Chatman ditched a stolen car and ran from the two officers. As Fry and Toth pursued on foot, police say, the 5-foot-7, 133-pound Chatman turned toward them.
“As Mr. Chatman approaches the corner, he makes a slight turn, a subtle turn to the right with his upper body. I see in his right hand a dark gray or black object,” Fry said, according to court records.
“It was a small black object, which I believed to be a handgun.”
Fearing for his partner’s life, Fry fired four shots.
The object turned out to be a black iPhone box.
Asked during a deposition whether the object was ever pointed at the two officers, Fry said, “No.”
When Chatman made the slight move to his right with his torso, Fry said, he immediately planted both his feet and took a firing position. He did not say anything or give any orders before opening fire.
“I felt his threat was as such that I didn’t have time to say anything.”
When shots rang out, Toth was still trying to close in on Chatman. “I slowed my pursuit ‘cause I didn’t know where (the shots) were coming from,” Toth said, according to police reports.
Toth said he moved in to handcuff the suspect while he was on the ground. He noticed there wasn’t an object in his hands.
The original independent police investigator wanted to rule the shooting unjustified, saying the teen fled from Fry and Toth without posing a threat.
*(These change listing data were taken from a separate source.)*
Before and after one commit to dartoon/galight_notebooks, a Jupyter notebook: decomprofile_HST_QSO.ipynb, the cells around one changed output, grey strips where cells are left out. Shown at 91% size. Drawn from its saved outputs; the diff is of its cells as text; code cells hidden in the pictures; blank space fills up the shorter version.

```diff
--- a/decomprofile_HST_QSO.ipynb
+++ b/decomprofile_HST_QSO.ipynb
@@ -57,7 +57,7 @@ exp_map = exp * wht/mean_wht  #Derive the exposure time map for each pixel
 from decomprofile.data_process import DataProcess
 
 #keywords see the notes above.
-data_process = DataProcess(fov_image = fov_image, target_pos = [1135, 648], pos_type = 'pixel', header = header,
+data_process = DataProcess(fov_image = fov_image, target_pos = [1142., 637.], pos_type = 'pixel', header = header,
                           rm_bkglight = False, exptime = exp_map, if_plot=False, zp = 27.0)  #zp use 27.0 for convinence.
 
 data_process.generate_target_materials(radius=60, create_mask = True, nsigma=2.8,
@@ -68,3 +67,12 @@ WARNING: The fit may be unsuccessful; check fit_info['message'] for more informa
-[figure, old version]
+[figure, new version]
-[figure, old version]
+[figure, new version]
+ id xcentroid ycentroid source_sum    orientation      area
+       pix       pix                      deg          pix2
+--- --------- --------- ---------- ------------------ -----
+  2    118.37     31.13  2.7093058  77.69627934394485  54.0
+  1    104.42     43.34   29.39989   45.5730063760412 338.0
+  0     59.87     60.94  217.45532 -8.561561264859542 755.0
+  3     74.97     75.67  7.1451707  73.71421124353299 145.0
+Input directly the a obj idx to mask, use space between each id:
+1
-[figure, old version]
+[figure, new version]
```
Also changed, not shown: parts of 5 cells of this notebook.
That investigator, Lorenzo Davis, said he was fired when he refused to change his findings to a justified shooting.
A new investigator was assigned and ruled the shooting justified.
Fry has had 30 complaints lodged against him over the years, including 10 allegations of excessive use of force. The police department found every complaint against him to be unwarranted.
In one case in 2007, Fry and a partner shot a 16-year-old black male in a school alcove after seeing a shiny object around his waist and fearing for their lives. The object wasn’t a weapon but a “shiny belt buckle,” according to an independent investigation of the shooting. The shooting was deemed justifiable, but CNN learned the city settled with the teen and his family for $99,000. There was no admission of guilt as part of the settlement.
Although neither officer was charged in the Chatman case, two men were charged with first-degree murder in the teen’s killing: his 23-year-old friend Martel Odom and a 22-year-old neighbor, Akeem Clarke.
Both were about 10 blocks away at the time of the shooting. The law in Illinois allows for anyone who sets in motion a chain of events that results in the death of another individual to be charged with murder. Odom and Clarke were accused of participating in the carjacking with Chatman but were not with him when police came across the stolen Dodge Charger.
Caroline Glennon, the public defender for Odom, accused the state attorney’s office of “overreaching and abusing its power by charging two men with Cedrick’s murder who weren’t even there at the time he was killed.”
“They sat in jail for over 2½ years fighting their case before the state finally dismissed the felony murder charges against them in exchange for a plea to lesser charges,” Glennon told CNN.
The two pleaded guilty to robbery and unlawful vehicular invasion and were sentenced to 10 years in prison. They had each been looking at a minimum of 20 years in prison for murder.
CNN’s Rosa Flores and Bill Kirkos contributed to this report.